Colombia Agua Blanca Johan Penna has a big fruit profile and heavy sweetness.

Colombia Inza de Cauca is candy-like with honey sweetness.

Sumatra Mandheling-Aceh Triple-Pick is chocolate-heavy and works well at darker roasts.

Decaf is for Lovers: 5 New Coffees... 3 New Decafs

Brazil Mogiana WP Decaf is surprisingly sweet and versatile for use in espresso blends.

Colombia Cauca Popayan WP Decaf has balanced sweetness and acidity with golden raisin notes.

El Profundo SWP Decaf Blend is not your average decaf, with cocoa, apricot and clean syrupy sweetness, great across the roast spectrum.

Aged Sumatra Aceh Pwani - 2007 Vintage is intense, peppery, hot, with dark liquor, herbs, and mint, not for the faint hearted.

Rwanda Karenge Coffee Villages has structured brightness, orange and spice, black cherry and cola.

The Mini-500

One of our regular home roasting customers (and super nice guy) Henry Chang dropped by today to show us his Mini 500. No, not his sub-compact sports car...his mini-shop roaster. Henry personally imported it from Taiwan a few years back. It looked very cool parked next to our much larger Probat roaster. The Mini 500 is a propane burning drum roaster that has can roast 500 g. (just over 1 lb.) per batch. It’s essentially a sample roaster or small-scale commercial roaster, with a variable cast iron drum, needle gas valve for flame adjustment and an external cooling tray. Henry vents his roaster using dryer tubing, which attaches perfectly to the top of the chaff cyclone. It’s a fun roaster to use, but we wouldn’t recommend it to anyone without a good deal of roasting experience under his/her belt. Are we going to sell it on sweetmarias.com any time soon? No way.

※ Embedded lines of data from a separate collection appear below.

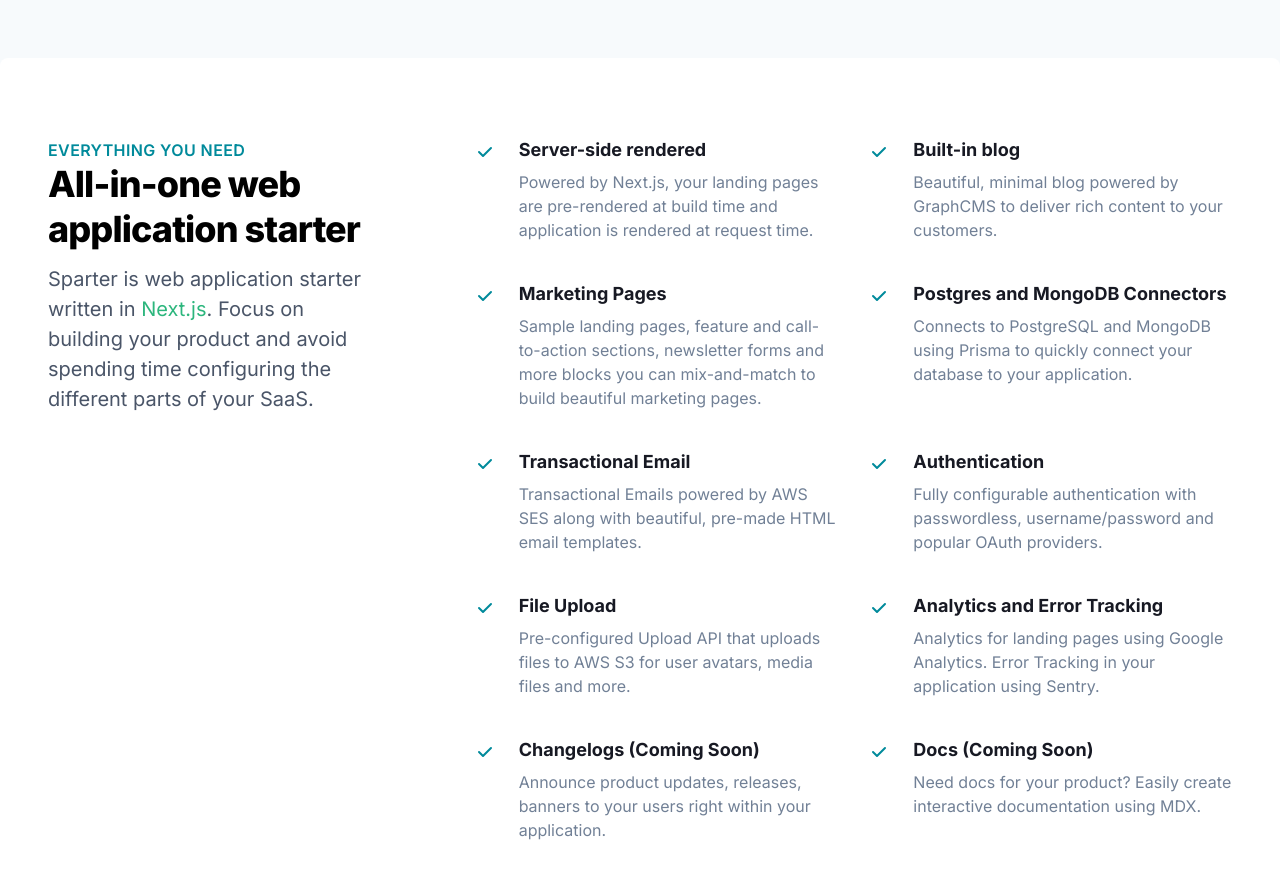
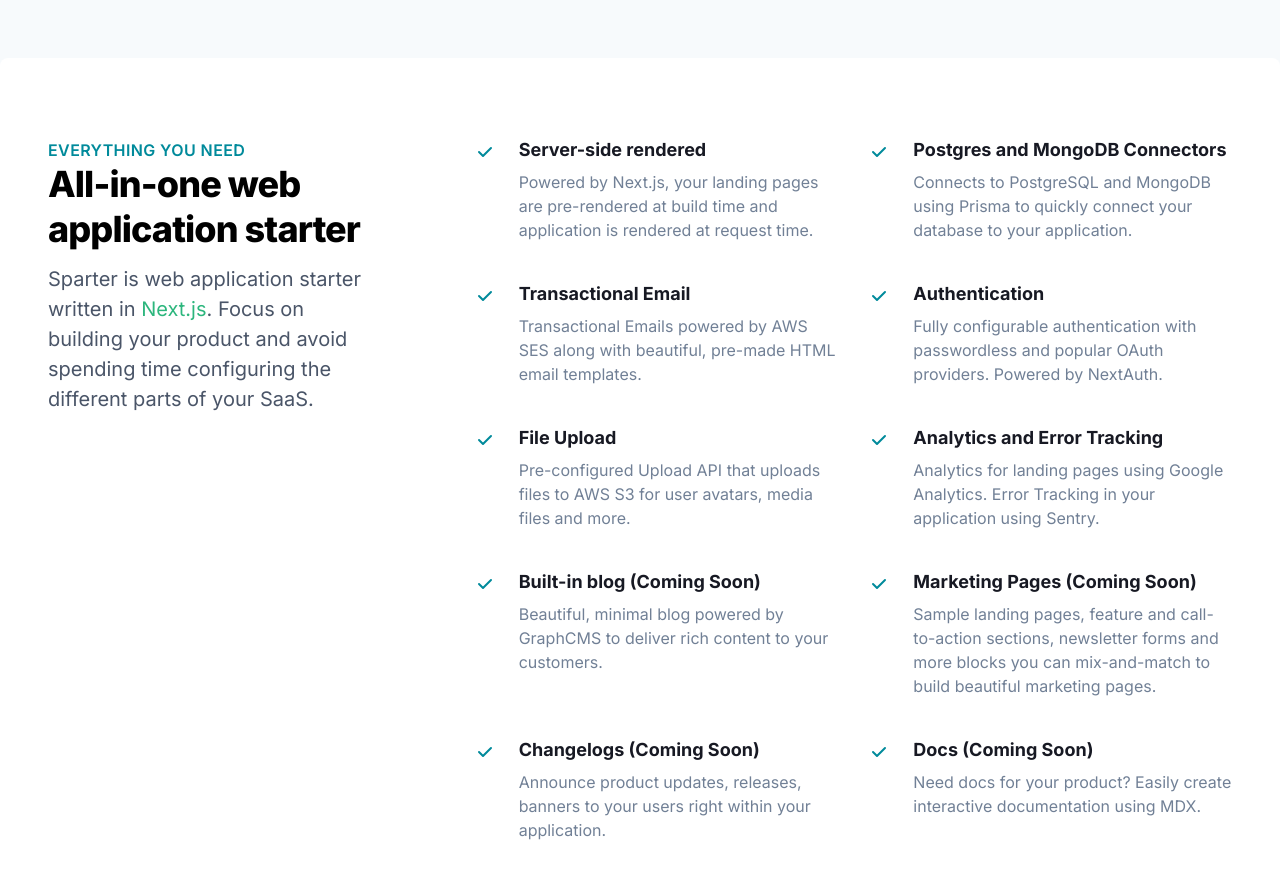
Before and after one commit to 0xi4o/sparter, a Next.js app: page / in a window 1280 px wide. Shown: the part 620-1498 px from the top of the page. Built offline with nearby package versions, Linux system fonts and the light colour scheme.

Commit message:
Update features section

```diff
--- a/components/common/Feature.tsx
+++ b/components/common/Feature.tsx
@@ -125,16 +125,6 @@
 								pre-rendered at build time and application is
 								rendered at request time.
 							</FeatureItem>
-							<FeatureItem title='Built-in blog'>
-								Beautiful, minimal blog powered by GraphCMS to
-								deliver rich content to your customers.
-							</FeatureItem>
-							<FeatureItem title='Marketing Pages'>
-								Sample landing pages, feature and call-to-action
-								sections, newsletter forms and more blocks you
-								can mix-and-match to build beautiful marketing
-								pages.
-							</FeatureItem>
 							<FeatureItem title='Postgres and MongoDB Connectors'>
 								Connects to PostgreSQL and MongoDB using Prisma
 								to quickly connect your database to your
@@ -146,8 +136,8 @@
 							</FeatureItem>
 							<FeatureItem title='Authentication'>
 								Fully configurable authentication with
-								passwordless, username/password and popular
-								OAuth providers.
+								passwordless and popular OAuth providers.
+								Powered by NextAuth.
 							</FeatureItem>
 							<FeatureItem title='File Upload'>
 								Pre-configured Upload API that uploads files to
@@ -157,6 +147,16 @@
 								Analytics for landing pages using Google
 								Analytics. Error Tracking in your application
 								using Sentry.
+							</FeatureItem>
+							<FeatureItem title='Built-in blog (Coming Soon)'>
+								Beautiful, minimal blog powered by GraphCMS to
+								deliver rich content to your customers.
+							</FeatureItem>
+							<FeatureItem title='Marketing Pages (Coming Soon)'>
+								Sample landing pages, feature and call-to-action
+								sections, newsletter forms and more blocks you
+								can mix-and-match to build beautiful marketing
+								pages.
 							</FeatureItem>
 							<FeatureItem title='Changelogs (Coming Soon)'>
 								Announce product updates, releases, banners to
```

Hottops, Gene Cafe's, Behmors, FreshRoasts, Nescos and popcorn poppers are more our speed. 

 

Here's some Mini 500 stats...
  • 500 g. capacity (just over 1 lb)
  • cast iron drum
  • chaff collector
  • variable drum speed
  • adjustable damper for exit air
  • gas burner with needle valve for fine adjustments
  • cooling tray with powerful fan
  • bean probe & ambient temperature readout